Long viewed with disdain by environmentalists, plastic bags could be banned under bills that will be considered during Florida's 2016 legislative session.
The bills would allow small communities in coastal areas to enact temporary plastic bag bans as part of a 2.5 year pilot program. While the details of the bans would be up to the communities themselves, advocates say the most common source of plastic bags — grocery stores — would likely be ordered to provide customers with recycled paper or biodegradable bags instead.
"They last a really long time — they don't break down easily — and at the same time, they cause real problems for wildlife," Julie Wraithmell, an environmentalist with Audubon Florida, said of plastic bags. "Some things, like turtles, will mistake them for food and consume them, other species become entangled in them, so they last for a long, long time and have this ripple effect."
The legislation is modeled on a California policy that allows cities and counties to enact plastic bag bans. So far, more than 100 have done so, with a 2012 study showing that 89 percent fewer plastic bags are being found in San Jose's storm drains. California's legislature recently passed a statewide plastic bag ban, but it is on hold pending the outcome of a 2016 ballot proposition campaign seeking to overturn the ban.

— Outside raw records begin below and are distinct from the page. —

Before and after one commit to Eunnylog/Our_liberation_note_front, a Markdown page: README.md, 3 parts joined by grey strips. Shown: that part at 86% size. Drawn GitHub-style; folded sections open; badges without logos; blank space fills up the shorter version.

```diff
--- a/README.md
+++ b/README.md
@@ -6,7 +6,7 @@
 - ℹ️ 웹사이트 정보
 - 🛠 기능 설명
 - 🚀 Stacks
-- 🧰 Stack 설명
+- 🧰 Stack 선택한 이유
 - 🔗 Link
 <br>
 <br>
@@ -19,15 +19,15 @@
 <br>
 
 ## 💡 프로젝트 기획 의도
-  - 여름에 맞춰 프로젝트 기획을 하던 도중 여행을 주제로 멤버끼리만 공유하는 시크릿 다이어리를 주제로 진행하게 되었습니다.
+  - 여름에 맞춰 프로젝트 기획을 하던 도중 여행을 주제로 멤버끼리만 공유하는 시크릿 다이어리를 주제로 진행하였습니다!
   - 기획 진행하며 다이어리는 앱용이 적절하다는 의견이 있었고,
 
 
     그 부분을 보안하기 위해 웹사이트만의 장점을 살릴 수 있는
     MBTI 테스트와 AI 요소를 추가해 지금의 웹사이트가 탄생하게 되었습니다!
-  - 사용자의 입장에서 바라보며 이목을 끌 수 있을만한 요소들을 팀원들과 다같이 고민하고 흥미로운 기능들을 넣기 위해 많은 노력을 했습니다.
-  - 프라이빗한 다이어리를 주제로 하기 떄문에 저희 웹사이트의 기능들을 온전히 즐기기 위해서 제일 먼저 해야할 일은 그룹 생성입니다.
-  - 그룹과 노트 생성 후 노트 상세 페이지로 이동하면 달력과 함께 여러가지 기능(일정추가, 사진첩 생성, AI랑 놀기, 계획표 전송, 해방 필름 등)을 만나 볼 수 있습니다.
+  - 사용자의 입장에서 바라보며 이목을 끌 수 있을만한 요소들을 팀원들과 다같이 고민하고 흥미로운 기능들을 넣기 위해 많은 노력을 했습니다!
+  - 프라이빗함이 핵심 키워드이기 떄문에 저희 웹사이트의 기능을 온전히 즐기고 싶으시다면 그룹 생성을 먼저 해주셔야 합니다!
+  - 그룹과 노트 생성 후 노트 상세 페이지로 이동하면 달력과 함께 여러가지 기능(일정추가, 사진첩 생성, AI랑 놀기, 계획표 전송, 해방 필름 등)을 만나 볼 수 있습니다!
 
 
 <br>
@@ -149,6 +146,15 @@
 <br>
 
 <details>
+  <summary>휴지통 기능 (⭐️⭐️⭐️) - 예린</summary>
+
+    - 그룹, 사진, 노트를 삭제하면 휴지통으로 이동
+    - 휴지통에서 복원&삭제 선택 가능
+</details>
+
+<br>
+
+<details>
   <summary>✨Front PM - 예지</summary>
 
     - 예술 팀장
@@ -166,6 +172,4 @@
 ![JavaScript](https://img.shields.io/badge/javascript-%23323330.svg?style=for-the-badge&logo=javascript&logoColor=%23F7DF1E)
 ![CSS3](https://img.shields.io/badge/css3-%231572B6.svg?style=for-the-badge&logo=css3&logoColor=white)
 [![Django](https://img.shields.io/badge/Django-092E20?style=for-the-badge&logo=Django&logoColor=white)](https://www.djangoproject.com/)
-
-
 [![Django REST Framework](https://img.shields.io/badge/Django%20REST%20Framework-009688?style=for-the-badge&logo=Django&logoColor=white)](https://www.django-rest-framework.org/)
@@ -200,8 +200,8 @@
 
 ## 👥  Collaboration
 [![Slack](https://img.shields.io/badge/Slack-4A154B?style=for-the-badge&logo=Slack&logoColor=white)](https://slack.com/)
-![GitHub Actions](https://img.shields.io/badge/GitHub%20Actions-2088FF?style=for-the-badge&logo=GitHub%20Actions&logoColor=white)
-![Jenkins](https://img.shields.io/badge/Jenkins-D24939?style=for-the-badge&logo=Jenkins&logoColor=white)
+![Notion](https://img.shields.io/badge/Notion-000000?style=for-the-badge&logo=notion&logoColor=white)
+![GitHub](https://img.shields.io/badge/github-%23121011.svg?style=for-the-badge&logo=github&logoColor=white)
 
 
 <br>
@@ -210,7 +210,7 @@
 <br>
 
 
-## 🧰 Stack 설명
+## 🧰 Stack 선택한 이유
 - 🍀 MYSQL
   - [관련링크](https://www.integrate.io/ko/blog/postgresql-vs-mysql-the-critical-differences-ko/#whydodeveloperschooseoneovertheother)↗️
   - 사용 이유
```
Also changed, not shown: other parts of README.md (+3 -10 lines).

Critics, including the plastic industry, are assailing plastic bag bans as job-killing policies that do little to improve the environment.